0 Items in Cart
Your Shopping Cart is Empty
Get $10 Credit

Cat and Dog Conjunctivitis Treatments at a Glance

An Overview of the Two Major Treatment Options

By Sam Bourne. August 13, 2013 | See Comments

Cat and Dog Conjunctivitis Treatments at a Glance

Conjunctivitis, better known as pink eye, can be a real pain -- especially when it is affecting your dog or cat. Learn what to expect from dog conjunctivitis treatments and cat conjunctivitis treatments by comparing and contrasting these two popular medicines.

Conjunctivitis, better known as pink eye, is an inflammation of the soft, pink skin that lines the eyelids, making it hard to keep the eye protected from dust and other crud floating around in the ether. The skin swells up, exposing the pink lining and causing the eye to secrete anything from a clear, tear-like fluid, to a thick, viscous goop. More of a major inconvenience than a dire health hazard, it should still be treated quickly, since it is an infection of the eye, and is likely to be quite uncomfortable, and at the very least, is a highly contagious disease. 

When it strikes, however, finding the best dog conjunctivitis treatment, or a cat conjunctivitis treatment, can be tricky. Here are two of the best choices on the market, and what you need to know before giving them to your pet.

Neo/Poly/Dex Ophthalmic Suspension

  • A potent combination of two ophthalmic antibiotics (Neomycin and Polymyxin B) and the corticosteroid Dexamethasone
  • Used for severe conjunctivitis
  • Available as an eye drop or an ointment
  • For dogs and cats
  • Corticosteroid quickly brings down the swelling of the ocular lining (anti-inflammatory), BUT also increases the body's susceptibility to other bacteria by lowering the immune system (immunosuppression)
  • Not recommended for long term use

Gentamicin Sulfate

  • An ophthalmic antibiotic
  • For dogs and cats
  • Treats conjunctivitis caused by susceptible bacteria (both gram negative and positive)
  • Available as an eye drop or an ointment
  • Milder drug with less of a chance for negative reaction
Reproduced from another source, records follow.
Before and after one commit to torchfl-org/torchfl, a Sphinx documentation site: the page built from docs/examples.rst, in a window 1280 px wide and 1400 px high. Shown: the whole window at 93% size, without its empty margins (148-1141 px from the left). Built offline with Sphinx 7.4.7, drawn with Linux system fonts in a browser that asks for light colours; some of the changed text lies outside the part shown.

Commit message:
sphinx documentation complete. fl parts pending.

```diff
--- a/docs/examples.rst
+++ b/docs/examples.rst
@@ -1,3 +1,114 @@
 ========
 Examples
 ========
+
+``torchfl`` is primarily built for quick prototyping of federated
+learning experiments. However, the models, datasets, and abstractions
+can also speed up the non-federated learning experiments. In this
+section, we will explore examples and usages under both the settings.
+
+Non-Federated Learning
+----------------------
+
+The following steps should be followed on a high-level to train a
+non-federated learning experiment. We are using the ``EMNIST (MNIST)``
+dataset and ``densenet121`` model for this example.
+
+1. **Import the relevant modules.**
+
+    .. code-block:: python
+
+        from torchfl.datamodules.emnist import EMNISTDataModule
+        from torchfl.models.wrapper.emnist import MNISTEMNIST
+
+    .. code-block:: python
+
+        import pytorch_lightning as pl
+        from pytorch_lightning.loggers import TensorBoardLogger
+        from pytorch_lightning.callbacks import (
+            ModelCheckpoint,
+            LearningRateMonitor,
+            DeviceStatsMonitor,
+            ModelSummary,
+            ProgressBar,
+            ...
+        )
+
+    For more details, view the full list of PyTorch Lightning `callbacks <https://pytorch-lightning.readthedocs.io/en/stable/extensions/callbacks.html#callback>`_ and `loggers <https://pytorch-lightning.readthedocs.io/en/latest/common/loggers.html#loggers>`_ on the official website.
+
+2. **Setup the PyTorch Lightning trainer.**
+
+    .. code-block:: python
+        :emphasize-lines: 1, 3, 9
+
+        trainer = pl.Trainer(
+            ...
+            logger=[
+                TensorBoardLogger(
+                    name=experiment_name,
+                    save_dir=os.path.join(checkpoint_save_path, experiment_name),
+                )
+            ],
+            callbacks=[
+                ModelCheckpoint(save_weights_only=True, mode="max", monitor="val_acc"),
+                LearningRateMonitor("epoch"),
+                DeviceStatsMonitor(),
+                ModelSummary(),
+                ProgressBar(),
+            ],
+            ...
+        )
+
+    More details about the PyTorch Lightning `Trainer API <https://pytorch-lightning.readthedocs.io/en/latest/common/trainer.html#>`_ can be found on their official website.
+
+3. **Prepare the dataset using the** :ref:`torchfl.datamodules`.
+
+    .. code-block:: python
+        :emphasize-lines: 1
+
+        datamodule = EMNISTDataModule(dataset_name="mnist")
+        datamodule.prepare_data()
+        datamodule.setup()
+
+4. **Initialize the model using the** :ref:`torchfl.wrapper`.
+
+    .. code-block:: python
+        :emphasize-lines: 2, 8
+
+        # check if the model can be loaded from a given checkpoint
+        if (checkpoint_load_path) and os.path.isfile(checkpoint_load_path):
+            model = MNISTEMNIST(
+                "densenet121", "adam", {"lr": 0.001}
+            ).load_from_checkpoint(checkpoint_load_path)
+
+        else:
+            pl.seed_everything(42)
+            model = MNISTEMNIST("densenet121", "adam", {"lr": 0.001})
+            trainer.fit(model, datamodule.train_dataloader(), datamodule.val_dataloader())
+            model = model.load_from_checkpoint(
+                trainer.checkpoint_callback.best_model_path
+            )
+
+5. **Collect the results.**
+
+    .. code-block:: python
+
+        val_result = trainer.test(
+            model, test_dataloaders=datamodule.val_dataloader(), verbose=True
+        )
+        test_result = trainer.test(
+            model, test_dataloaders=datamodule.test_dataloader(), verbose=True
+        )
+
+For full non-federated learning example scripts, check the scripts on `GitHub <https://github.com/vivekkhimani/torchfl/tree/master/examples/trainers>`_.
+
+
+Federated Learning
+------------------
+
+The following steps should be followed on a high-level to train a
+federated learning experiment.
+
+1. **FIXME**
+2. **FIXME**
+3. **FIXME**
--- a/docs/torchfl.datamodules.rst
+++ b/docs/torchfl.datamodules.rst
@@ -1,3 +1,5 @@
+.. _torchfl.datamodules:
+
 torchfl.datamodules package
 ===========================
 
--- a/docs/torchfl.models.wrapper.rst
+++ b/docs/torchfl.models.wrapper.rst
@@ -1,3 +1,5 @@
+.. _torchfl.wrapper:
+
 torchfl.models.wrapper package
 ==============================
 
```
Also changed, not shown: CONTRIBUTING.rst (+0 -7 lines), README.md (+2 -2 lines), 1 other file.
Neither of these drugs should be taken if your dog or cat is allergic to any of the ingredients, and your vet should be contacted if the condition persists after treatment. Always follow your vet’s directions, and stop treatment immediately and call your vet if you believe the condition to be worsening.

More on Conjunctivitis

About Gentamicin Sulfate
About Neo/Poly/Dex Ointment
What Causes Cat and Dog Eye Infections?

Was this article helpful?